Accounting Major Tips
Accounting is the process that allows business to operate; it's no exaggeration to say that people with an accounting major are the backbone of the business world. Through accounting a company is able to track and record expenses and financial transactions. This discipline helps to identify profits and loss for the firm. It is one of the oldest professions in the world, with documented primitive ways used to record trading and transactions. Today accounting practices have become more advanced and complex, and the means to record the information have become more technological. Just as in the past, the world relies on accounting to determine trade deficits and balances. A common global set of rules, such as IFRS or International Financial Reporting Standards, is being discussed, which will help companies compete for business around the world.
An accounting major offers many other career opportunities in auditing, financial and tax management, and management accounting. Corporations of all sizes need accounting professionals to help with financial planning, treasury, tax issues, and financial statements.
This field is becoming increasingly computerized, with new job opportunities for people with technical skills. Technology in the field of accounting has played a bigger role in recent years, and many career opportunities have materialized for the accounting graduate.
The government is another entity that hires a large number of accountants, with jobs at the Internal Revenue Service and General Accounting Office. Certain sectors of the economy, such as energy services, medical devices, education, and hospital administration have grown rapidly and as a result added more accountant jobs to the rolls.
A career in accounting requires:
- Strong analytical and computer skills
- A high aptitude in math
- The ability to synthesize data
- Strong communication and people skills
Responsibilities are diverse, depending on the firm you work for. Many entry-level jobs begin in auditing, which allows the graduate to learn a lot about the finances of a company. Recent changes in tax laws and audit requirements have led to an expansion in this field.
The accounting major can establish his or her own private practice and make money through consulting or managing the affairs of smaller firms. This is a growing area, as consultants are relied upon to bring new ideas to a company and challenge existing practices.
A substantial amount of money can be made in the profession, with top partners making several million dollars a year. In the past few years, larger firms have not added as many new jobs as smaller firms, because of fear of exposure and liability issues. However, overall, the accounting profession will remain strong in years to come and will continue to change with global and technological demands.
Accounting Major Specializations
The college accounting major is probably most familiar with the career of auditing because it is the profession most talked about. Auditors are responsible for analyzing organizations’ internal controls to make sure that correct processes are being followed. Larger organizations, such as banks and pharmaceuticals, have strict federal guidelines on how they should legally operate. An internal auditor to the company is responsible for ensuring that all required processes are followed. Most regulated industries also employ external auditors, independent workers outside the company, to assess whether the company is compliant with set standards.

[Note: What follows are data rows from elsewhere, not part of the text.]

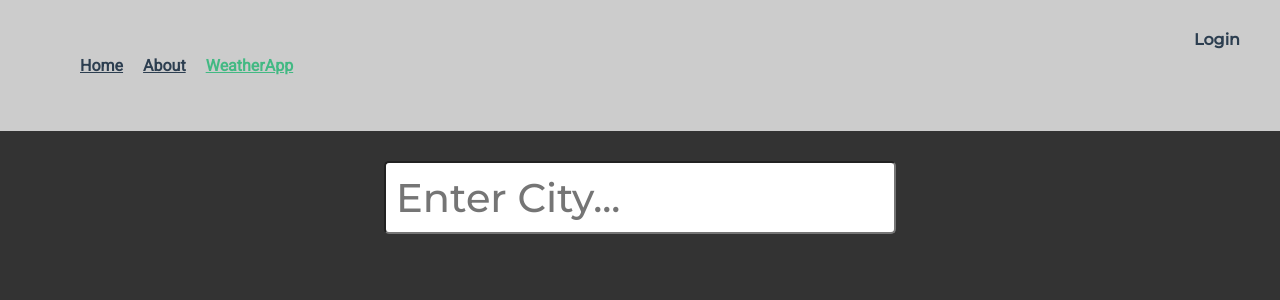
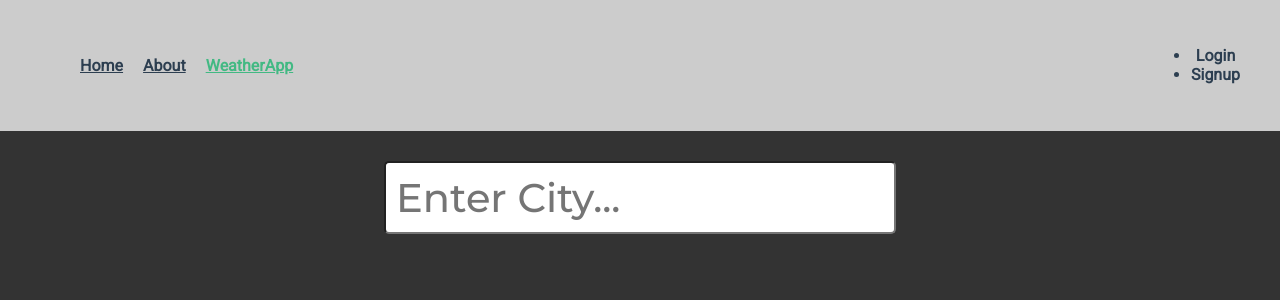
Before and after one commit to mickireh/vueproject4, a Vue app: page /#/weatherapp in a window 1280 px wide. Shown: the top 300 px of the page. Built offline with nearby package versions, Linux system fonts and the light colour scheme.

Commit message:
firebase installed

```diff
--- a/package.json
+++ b/package.json
@@ -9,6 +9,7 @@
   },
   "dependencies": {
     "core-js": "^3.6.5",
+    "firebase": "^7.15.0",
     "vue": "^2.6.11",
     "vue-router": "^3.2.0"
   },
--- a/src/components/Login.vue
+++ b/src/components/Login.vue
@@ -1,7 +1,11 @@
 <template>
     <div>
-        <div class="login">
-            <span v-on:click="showLogin">Login</span>
+        <div class="UserLogging">
+            <ul>
+                <li v-on:click="showLogin">Login</li>
+                <li v-on:click="showSignup">Signup</li>
+            </ul>
+
         </div>
         <div id="loginForm" class="hide">
             <form action="">
@@ -9,6 +13,7 @@
                 <input id="loginEmail" type="email">
                 <label for="loginPassword">Password</label>
                 <input id="loginPassword" type="password">
+                <button @click="loginbtn">Login</button>
             </form>
         </div>
     </div>
@@ -21,21 +26,22 @@ export default {
             console.log(this);
             var loginForm = document.getElementById('loginForm');
             loginForm.classList.toggle('hide');
+        },
+        loginbtn: function(e) {
+            e.preventDefault();
         }
     }
 }
 </script>
 
 <style scoped lang="scss">
-.login {
+.UserLogging {
     position: absolute;
     top: 30px;
     right: 40px;
 
     font-weight: bold;
     cursor: pointer;
-
-
 }
 
 #loginForm {
--- a/src/views/About.vue
+++ b/src/views/About.vue
@@ -2,7 +2,6 @@
   <div class="about">
     <Login />
     <h1>This is an about page</h1>
-
   </div>
 </template>
 
--- a/src/views/WeatherApp.vue
+++ b/src/views/WeatherApp.vue
@@ -1,6 +1,7 @@
 <template>
+    <div >
+        <Login />
         <div class="weatherApp">
-        <Login />
             <div class="search-box">
                 <input
                     type="text"
@@ -21,7 +22,7 @@
                     <div class="weather">{{weather.weather[0].main}}</div>
                 </div>
             </div>
-
+        </div>
     </div>
 </template>
 
```
Also changed, not shown: 1 other file (tests, documents, lock files or other folders). Lines whose indentation alone changed are shown as unchanged.
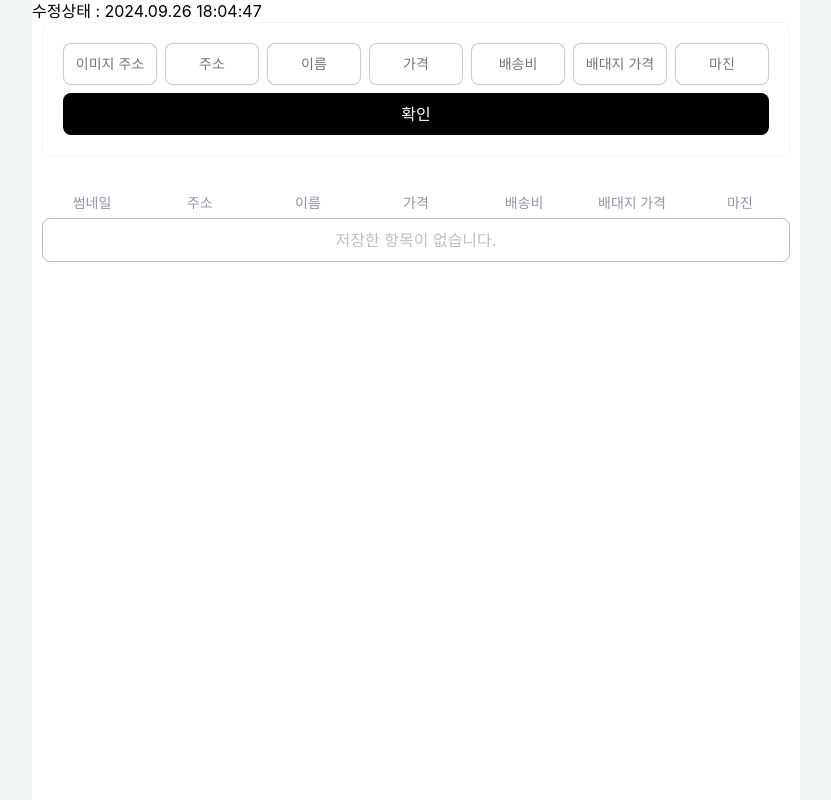
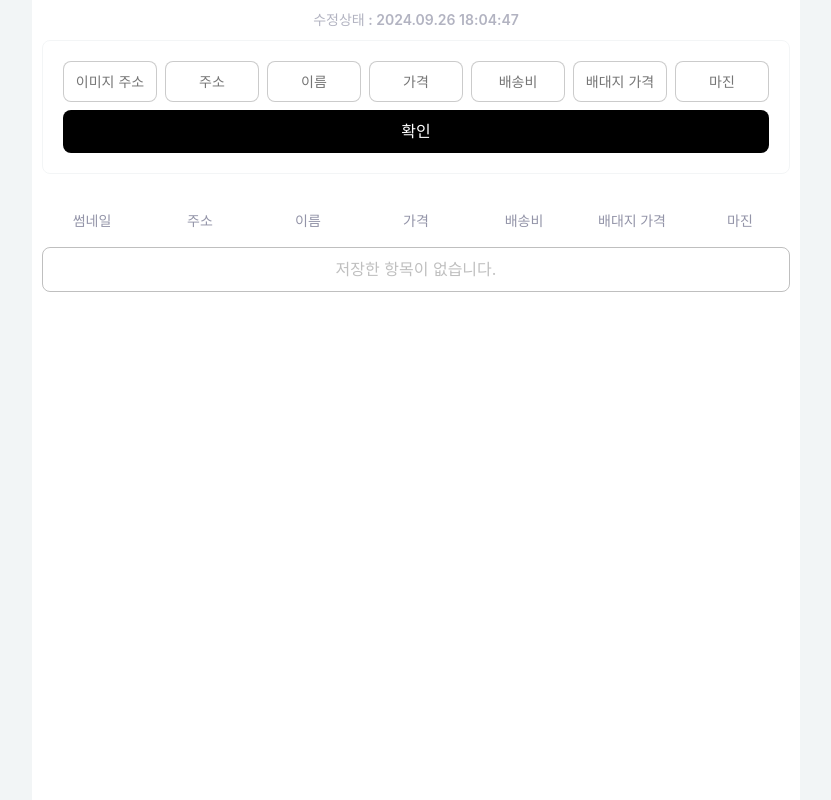
Before and after one commit to kimsangjunv1/-React-Test, a React (Vite) app: page / in a window 1280 px wide. Shown: the whole page, without its empty margins (224-1055 px from the left). Built offline with nearby package versions, Linux system fonts and the light colour scheme.

Commit message:
[Fix] 스타일 일부 조정

```diff
--- a/src/assets/css/section.scss
+++ b/src/assets/css/section.scss
@@ -10,6 +10,19 @@ main {
         min-height: 100vh;
 
         > section {
+            &.time {
+                width: 100%;
+
+                > p {
+                    width: 100%;
+                    color: #9394a8b5;
+                    font-size: 14px;
+                    text-align: center;
+                    padding: 10px 0;
+                    font-weight: 600;
+                }
+            }
+
             &.actions {
                 position: sticky;
                 top: 10px;
@@ -46,7 +59,11 @@ main {
                     border-radius: 8px;
                 }
             }
+
             &.list {
+                display: flex;
+                flex-direction: column;
+                gap: 12px;
                 padding: 0 10px 140px 10px;
 
                 .item {
--- a/src/components/pages/Main.jsx
+++ b/src/components/pages/Main.jsx
@@ -112,9 +112,10 @@ const Main = () => {
             {/* 메인 */}
             <main>
                 <div className="container-inner">
-                    <section>
-                        수정상태 : 2024.09.26 18:04:47
+                    <section className="time">
+                        <p>수정상태 : 2024.09.26 18:04:47</p>
                     </section>
+
                     {/* 섹션 : 입력 */}
                     <section className="actions">
                         <div>
```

- Governmental Accounting
Accounting majors looking for a job at the federal, state, or local level might consider governmental accounting. There are many advantages to working for the government, including job security and career growth. Two large government agencies that actively seek accountants are the Internal Revenue Service and the Federal Reserve Bank. Accountants who work for the IRS or Fed are responsible for making sure that businesses are spending money appropriately and legally. Employees at these firms are involved in analyzing finances and budgets.
- Certified Financial Accountant
For accounting majors interested in working with investments, the CFA or Certified Financial Accountant designation can be a way to advance their career and gain respect in the industry. The CFA Exam is difficult, with an average pass rate of 39 percent as of 2010; however, once attaining certification, the professional will easily find a job in a major institutional investment firm, bank, or government agency. This certification is a global standard and focuses on investments, ethics, and financial accounting. Four years’ relevant work experience is required before taking the test, which is a three-part exam.
- Certified Public Accountant
At some point during his or her career, an accounting major might decide to become a CPA or Certified Public Accountant. The CPA is a highly respected global credential. The designation is followed by a rigorous exam offered by AICPA. There are annual continuing education requirements to remain certified. A CPA might work independently or for an accounting firm, providing services such as tax consulting and auditing.
- Certified Management Accountant
Another highly regarded certification that the accounting major might consider is the CMA or Certified Management Accountant. These specialists are usually more involved in working with upper management at firms to help with strategic planning. The CMA might be asked to evaluate budgets and expenditures as they relate to increasing profits for a firm.
Taxation is a specialized field requiring the accounting major to take classes in law. Tax law changes every year and is complex, varying by state, country, and government. The main goal of taxes is to raise money for the government, although many times the money is used to support social, economic, and political goals. The taxation expert might represent the government by levying a tax on individuals, businesses, or other entities to recoup its money or might assist taxpayers during an audit. Many an accounting major goes to work for the IRS or for tax law firms.
Last Updated: 02/27/2013